Credit Unions Increase Liquidity through Borrowing

June 2006 data shows credit union borrowings at an all time high. Credit unions are meeting increased loan demand by tapping into longer term maturity vehicles to meet liquidity needs.


Credit union lending has increased at a significant rate since the refinance boom began in 2003. This increase in lending, coupled with a sluggish share growth rate, has led to the highest loan-to-share ratio in 10 years, at 80.49%. Credit unions are now looking for other sources of liquidity to satisfy their lending needs and have turned to borrowings. At an all time high, credit union borrowings reached $19.4 billion as of June 2006, which translates to 2.73% of total assets.

Borrowing Type Distribution

The majority of borrowings are in other notes and interest payable. As of June 2006, 55% of the industry’s borrowing composition came from this category, a jump of 10 percentage points from one year ago. This jump led to a decreasing use of lines of credit. While it is not possible to determine the sources of borrowings from the 5300 Call Report data, corporate credit unions report lending $5.9 billion to credit unions as of June, or 30.4% of credit union borrowings. In addition, 961 credit unions report being a member of a FHLB.

Slightly Longer Maturities

During the past 12 months, credit unions have shifted slightly towards longer maturing borrowings. With the flat yield curve, it is natural to see increased use of borrowings with longer maturities. This corresponds with the greater usage of other notes, which generally carry longer terms. As the yield curve has flattened, credit unions have taken advantage of the decreased risk of borrowing long term.

To see how your credit union is performance against the latest data trends, visit schedule a complimentary demo of Callahan and Associates’ Peer-to-Peer Financial Analysis Software.




Sept. 18, 2006

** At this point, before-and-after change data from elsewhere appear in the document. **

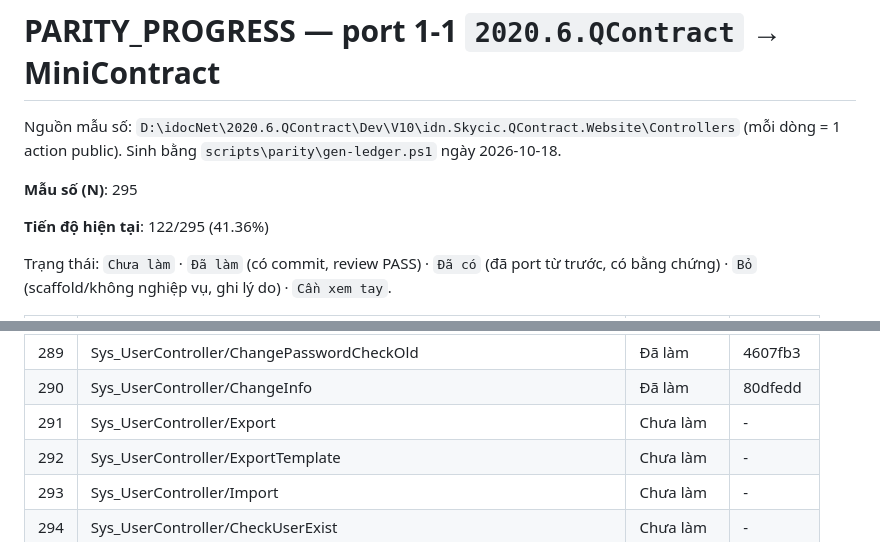
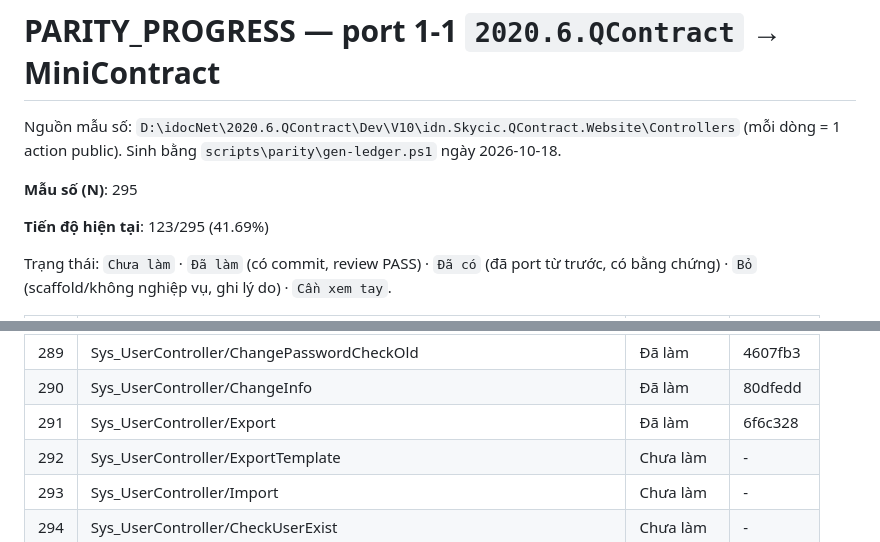
Before and after one commit to Tranletrungkien1705/MiniContract, a Markdown page: PARITY_PROGRESS.md, 2 parts joined by grey strips. Rendered like a GitHub page.

Commit message:
docs(parity): Sys_UserController/Export -> Đã làm (123/295 (41.69%))
Co-Authored-By: Claude Opus 5.5 <noreply@anthropic.com>

```diff
--- a/PARITY_PROGRESS.md
+++ b/PARITY_PROGRESS.md
@@ -4,7 +4,7 @@ Nguồn mẫu số: `D:\idocNet\2020.6.QContract\Dev\V10\idn.Skycic.QContract.We
 
 **Mẫu số (N)**: 295
 
-**Tiến độ hiện tại**: 122/295 (41.36%)
+**Tiến độ hiện tại**: 123/295 (41.69%)
 
 Trạng thái: `Chưa làm` · `Đã làm` (có commit, review PASS) · `Đã có` (đã port từ trước, có bằng chứng) · `Bỏ` (scaffold/không nghiệp vụ, ghi lý do) · `Cần xem tay`.
 
@@ -300,7 +300,7 @@ Trạng thái: `Chưa làm` · `Đã làm` (có commit, review PASS) · `Đã c
 | 288 | Sys_UserController/ChangePassword | Đã làm | 73cf631 |
 | 289 | Sys_UserController/ChangePasswordCheckOld | Đã làm | 4607fb3 |
 | 290 | Sys_UserController/ChangeInfo | Đã làm | 80dfedd |
-| 291 | Sys_UserController/Export | Chưa làm | - |
+| 291 | Sys_UserController/Export | Đã làm | 6f6c328 |
 | 292 | Sys_UserController/ExportTemplate | Chưa làm | - |
 | 293 | Sys_UserController/Import | Chưa làm | - |
 | 294 | Sys_UserController/CheckUserExist | Chưa làm | - |
```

  • As the real estate market begins to cool, it will be interesting to see how it affects the borrowing rates -- and whether there are other serious consequences that we'll all have to brace for.
  • The anonymity of this writer intrigues me.
  • While it is tempting to extend the duration of the liabilities during a flat yield curve environment, I believe this strategy will backfire as the Fed has ended its rate tightening cycle and the probability of the Fed's reversal increases daily as we are seeing inflation diminish and slower growth. In fact, it is the duration of ASSETS that should be extended.